The agreements Ma engineered were possible because both sides agree there is only one China, with each party differing on the meaning. China’s Taiwan Affairs Office said in a statement issued through the Xinhua News Agency that Ma’s victory shows that the “peaceful development of cross-straits ties” in the last four years was “the correct path.”
“Cross-strait peace, stability and improved relations, in an environment free from intimidation, are of profound importance to the United States,” the White House said in a statement congratulating Ma on his victory.
Polls in Taiwan show voters believe there are limits to political rapprochement. A poll in April by Taiwan’s Academia Sinica found 66 percent of respondents opposed unification.
“The 45 percent of voters who supported the DPP mostly wanted a leader who truly represents Taiwan’s interests,” said Samson Tu, who helps oversee $1.6 billion of fixed-income securities at Uni-President Assets Management Corp. in Taipei. “Ma will have to be aware of the sensitivity toward sovereignty of his people in the future when dealing with China.”
One source of voters’ concern is the continued Chinese arms buildup across the Taiwan Strait. China had as many as 1,200 short-range missiles deployed opposite Taiwan as of December 2010, according to an annual review by the U.S. Defense Department. Another is China’s autocratic government, criticized by the U.S. and European nations for its human-rights violations, that contrasts with Taiwan’s democracy.
“Tsai’s loss doesn’t mean Taiwanese people disagree with her policy on China,” 60-year-old caterer and Tsai supporter Lien Mei-Lin said at a rally where the DPP leader conceded defeat. “The KMT has more money, and a better campaign strategy.”
Ma also faced criticism from the opposition that Taiwanese jobs have been lost to the mainland. Manufacturing jobs have declined since reaching a high of 2.97 million in June.
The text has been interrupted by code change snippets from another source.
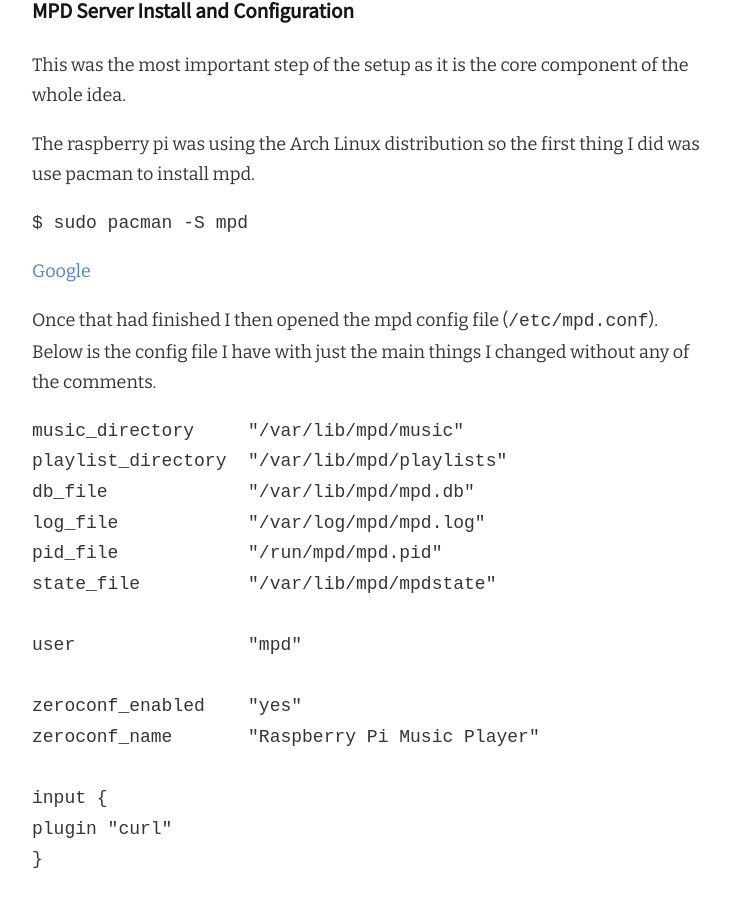
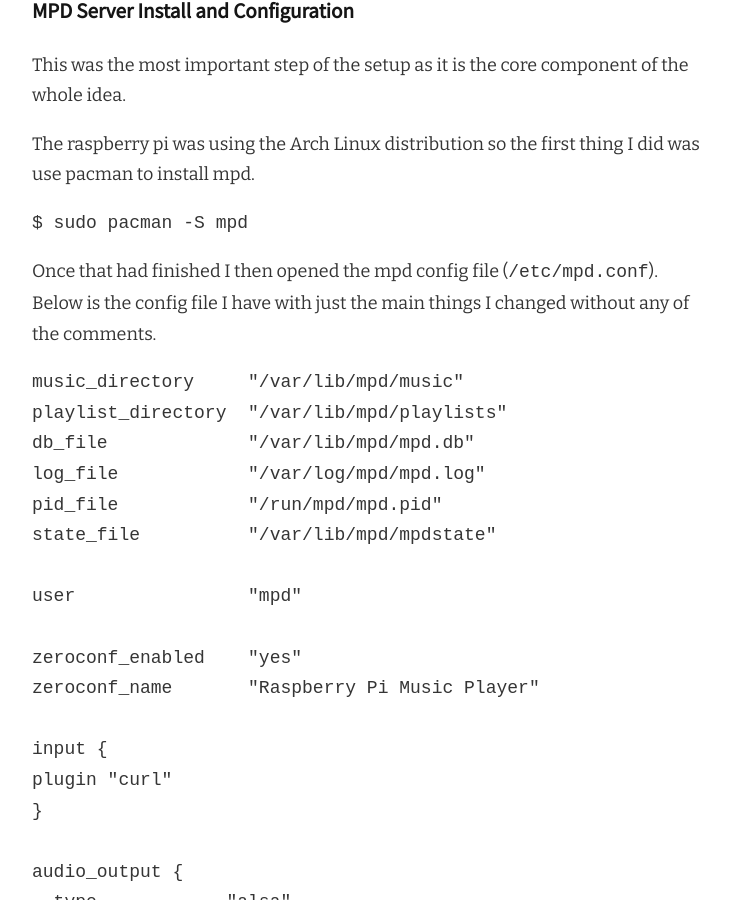
Before and after one commit to jake284773/jmoreman.github.io, a Jekyll site: the page built from _posts/2012-12-24-using-the-raspberry-pi-as-mpd-server.md, in a window 1280 px wide and 900 px high, scrolled down 1145 px. Shown: the whole window, without its empty margins (268-998 px from the left). Built offline with Jekyll 4.4.1, drawn with Linux system fonts in a browser that asks for light colours; nearby versions of some CDN libraries; Markdown is read by kramdown in place of the engine named in the settings.

Commit message:
Update 2012-12-24-using-the-raspberry-pi-as-mpd-server.md
Removed test link.

````diff
--- a/_posts/2012-12-24-using-the-raspberry-pi-as-mpd-server.md
+++ b/_posts/2012-12-24-using-the-raspberry-pi-as-mpd-server.md
@@ -38,9 +38,6 @@ The raspberry pi was using the Arch Linux distribution so the first thing I did
 ```
 $ sudo pacman -S mpd
 ```
-[Google](http://www.google.co.uk)
-
-
 
 Once that had finished I then opened the mpd config file (`/etc/mpd.conf`). Below is the config file I have with just the main things I changed without any of the comments.
 
````
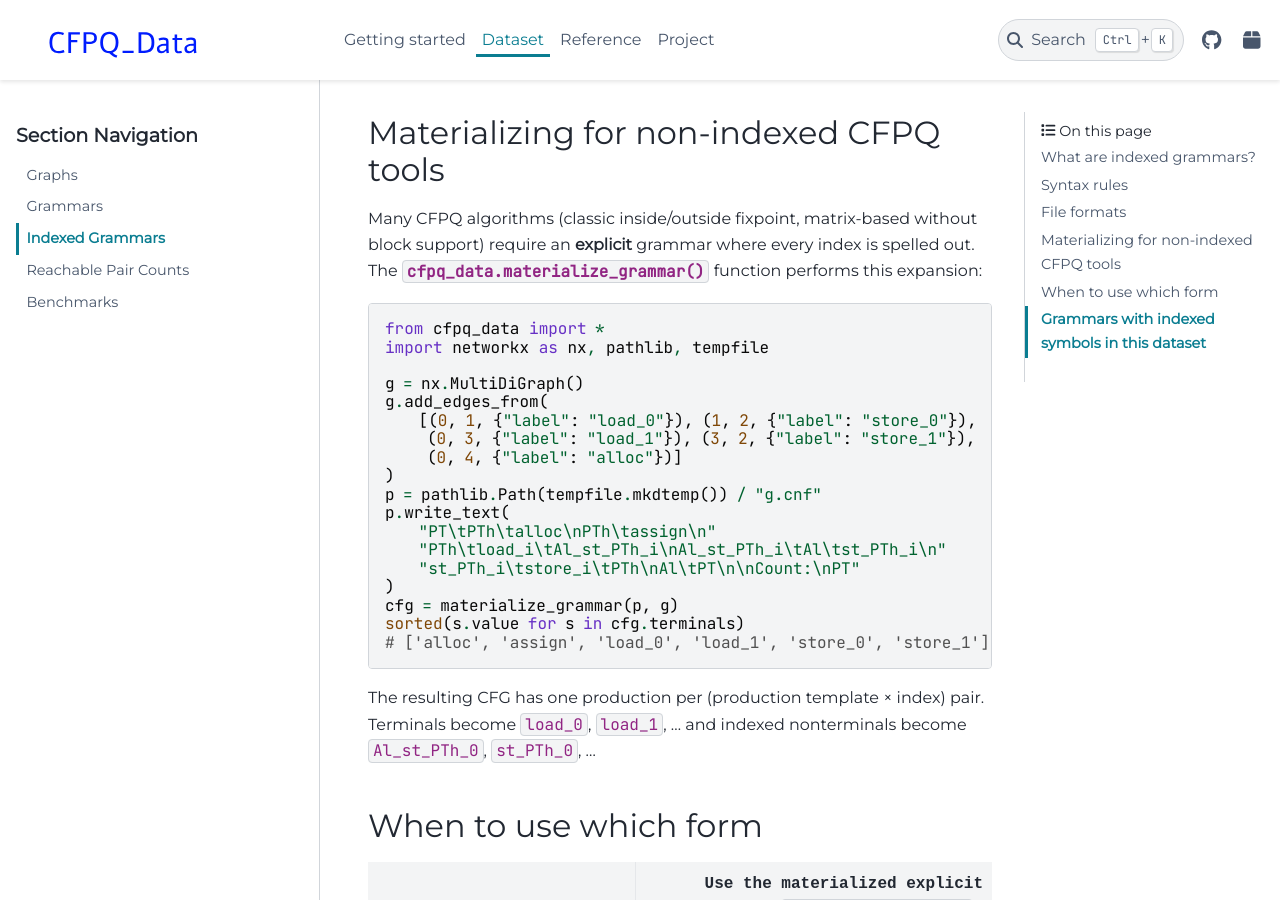
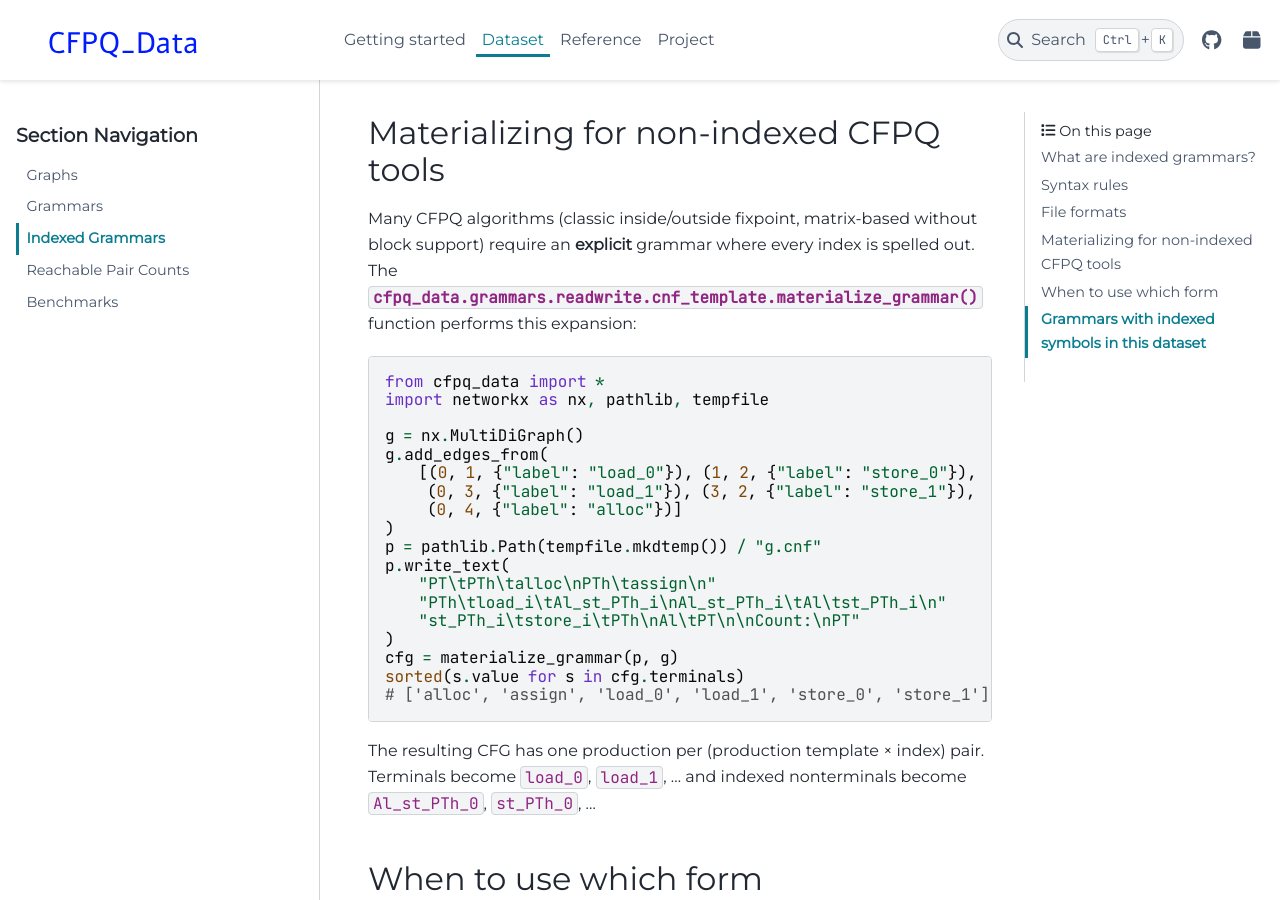
Before and after one commit to FormalLanguageConstrainedPathQuerying/CFPQ_Data, a Sphinx documentation site: the page built from docs/indexed_grammars.rst, in a window 1280 px wide and 900 px high, scrolled down 1873 px. Built offline with Sphinx 7.4.7 and the PyData theme 0.15.4, drawn with Linux system fonts in a browser that asks for light colours; the version number is read from the project's files by our own code.

Commit message:
docs(32-S6): fix the broken materialize_grammar cross-reference
docs/indexed_grammars.rst referenced :func:`cfpq_data.materialize_grammar`,
which does not exist (nitpicky warning). The function lives at
cfpq_data.grammars.readwrite.cnf_template.materialize_grammar; use its full
path.

```diff
--- a/docs/indexed_grammars.rst
+++ b/docs/indexed_grammars.rst
@@ -90,8 +90,8 @@ Materializing for non-indexed CFPQ tools
 
 Many CFPQ algorithms (classic inside/outside fixpoint, matrix-based without
 block support) require an **explicit** grammar where every index is spelled
-out. The :func:`cfpq_data.materialize_grammar` function performs this
-expansion:
+out. The :func:`cfpq_data.grammars.readwrite.cnf_template.materialize_grammar`
+function performs this expansion:
 
 .. code-block:: python
 
```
In his Jan. 14 victory speech, Ma said he will look to reverse a widening wealth gap.
Economic growth will slow to 4.05 percent this year from 4.5 percent in 2011 and 10.7 percent in 2010, according to economists’ estimates compiled by Bloomberg.
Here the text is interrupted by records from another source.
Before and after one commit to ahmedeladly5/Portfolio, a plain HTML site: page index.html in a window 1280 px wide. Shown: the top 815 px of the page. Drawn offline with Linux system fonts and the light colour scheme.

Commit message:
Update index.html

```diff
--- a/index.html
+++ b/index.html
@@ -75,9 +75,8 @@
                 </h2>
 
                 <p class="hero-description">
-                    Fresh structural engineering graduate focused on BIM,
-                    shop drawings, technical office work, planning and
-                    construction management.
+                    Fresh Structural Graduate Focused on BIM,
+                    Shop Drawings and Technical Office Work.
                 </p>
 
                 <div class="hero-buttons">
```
Closer political cooperation also opens the door for greater economic influence for Taiwan. The island’s democracy, combined with increasingly closer ties with China, may give it a creative edge in a regional economy increasingly focused on technology, said Terry Gou, chairman of Apple Inc. supplier Foxconn Technology Group (2317), which employs more than 1 million people in China.
“We’re living in a free society compared to Hong Kong, compared to Singapore, compared to China,” Gou, who backed Ma, told reporters yesterday in Taipei. “Taiwan has a good chance. Why? Because Taiwan has very good culture and DNA with China, and this is one of only a few growth markets or growth engines in world economics.”
Both Ma’s Kuomintang and the mainland’s Communists were founded on Leninist principles and have historical links to Republic of China and KMT founder Sun Yat-Sen. The KMT in Taiwan transitioned from authoritarianism to democracy, with the first free presidential elections taking place in 1996.
While Beijing may expect Ma to move more quickly on closer ties, he will also need to spend time implementing policies already agreed to in his first term, Charles Morrison, president of the East-West Center, said in an interview with Bloomberg Television today.
“There may be expectations in Beijing now that he has won his second term, that he will be able to move faster on cross- strait relations than he has -- that probably would be a mistake,” said Morrison, speaking from Kuala Lumpur. “There are lots of things to consolidate right now, China and Taiwan have 550 direct flights a week, so a lot of human movement, the free trade agreement is just now beginning to take effect.”
To contact the editor responsible for this story: Peter Hirschberg at email@example.com